Wednesday, May 18, 2011
All authors have highs and lows. We do the happy dance when we get contract offers. Our hearts sink when we get a rejection. It comes with the territory. However, there is something all aspiring authors (and authors who are published) have to keep in mind -- good things can and do happen.
Last year, I was emailed by an agent who had read Dead, Undead, or Somewhere in Between and was interested in my work. To say I was excited would be an understatement. She asked if she could call me, I told her yes, and we had a wonderful conversation. She asked me to email her my works in progress, so I did. She was interested in a couple, but the primary story she wanted me to finish was a paranormal romance. After she raved about the characters and the heat, I told her I'd wrap it up in eight weeks or less. I busted my rear to get the story done, and just before I left for Lori Foster's Annual Get Together (I told you it was a year ago) I was finished. I emailed the story to her, went to the convention, and all was right with the world.
After a few weeks, I became concerned. I emailed the agent again, waited, and received word a couple of weeks later that she was no longer with the agency and the story had been given to another agent. As you probably guessed, the agent passed on the manuscript and I was back to square one. What in the world did I do? I had this story, I thought it was decent, but where did I take it?
I won't lie, I'm very anxious about submitting to agents. Not that I don't want one, but the entire process can be draining. Each agent is so different, and their tastes vary. I decided to submit to three agents on my list and waited. They, too, passed on the story. So I decided to shelve the book, work on other things, and return to it later. Months down the road, I wrapped up Make Me Shiver, which got me thinking about the story agents didn't want. I subbed it to a couple of places the book just wasn't right for. It was too hot, honestly. Too sexual. Yes, there is a story, but there is also a lot of Hanky Panky. What in the world was I going to do? It was a completed manuscript that was just sitting around collecting dust.
Then I remembered why I started writing the book in the first place; my original goal for creating a novel as hot and sizzling as possible.
I wanted to submit to Ellora's Cave.
After I'd revised my query, did another edit, and had everything ready, I submitted the book and held my breath. I got an email a couple of weeks later telling me it had made it past test readers. If an editor was interested, I'd hear something soon. Another two weeks passed and I heard from an editor asking for a full. I thanked her for the interest in the story, submitted the full, and tried not to think about it.
A little over a week ago, I received an email from the editor offering me a contract for the story -- Omega Mine.
I suppose my point is that not everyone will love what you write. Editors see hundreds of stories each year (possibly more) and they take a risk on a new author. I have to thank my new editor, Ann Leveille, for giving me a shot. Yes, the difficult times before my acceptance at EC sucked. There was even a time when I considered keeping the book for me and never sharing it with anyone. Fortunately, I continued having faith that there was someone out there who would connect with what I'd created.

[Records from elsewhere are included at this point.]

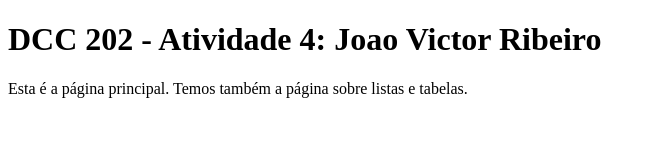
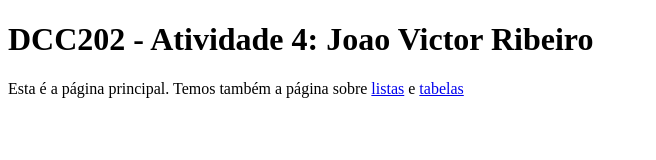
Before and after one commit to ufjf-dcc202/ufjf-dcc202-2023-3-b-atv4-jvribeiro207, a website: page index.html in a window 1280 px wide. Shown: the whole page, without its empty margins (0-656 px from the left). Drawn offline with Linux system fonts and the light colour scheme.

Commit message:
adiciona os links no index

```diff
--- a/index.html
+++ b/index.html
@@ -3,14 +3,14 @@
 <head>
     <meta charset="UTF-8">
     <meta name="viewport" content="width=device-width, initial-scale=1.0">
-    <title>DCC 202 - Atividade 4: Joao Victor Ribeiro</title>
+    <title>DCC202 - Atividade 4: Joao Victor Ribeiro</title>
 </head>
+
 <body>
     <main>
-    <h1>DCC 202 - Atividade 4: Joao Victor Ribeiro</h1>
-        <p>
-            Esta é a página principal. Temos também a página sobre listas e tabelas.
-        </p>
+    <h1>DCC202 - Atividade 4: Joao Victor Ribeiro</h1>
+        <p>Esta é a página principal. Temos também a página sobre <a href="listas.html">listas</a> e <a href="tabelas.html"> tabelas</a></p>
+
     </main>
 </body>
 </html>
```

So when you're struggling, when you've written something and it seems like you'll never get there, don't give up. If you need to revise your manuscript, do so. If you're rejected at one house, consider another. If you've given the agent route a shot, consider the very viable option of e-publishing. There are ways to share your work with the world. You just have to keep pushing on, have faith, and never give up.
There's my inspiration for the week. If my luck holds, I'll return to The Ripple Effect this weekend.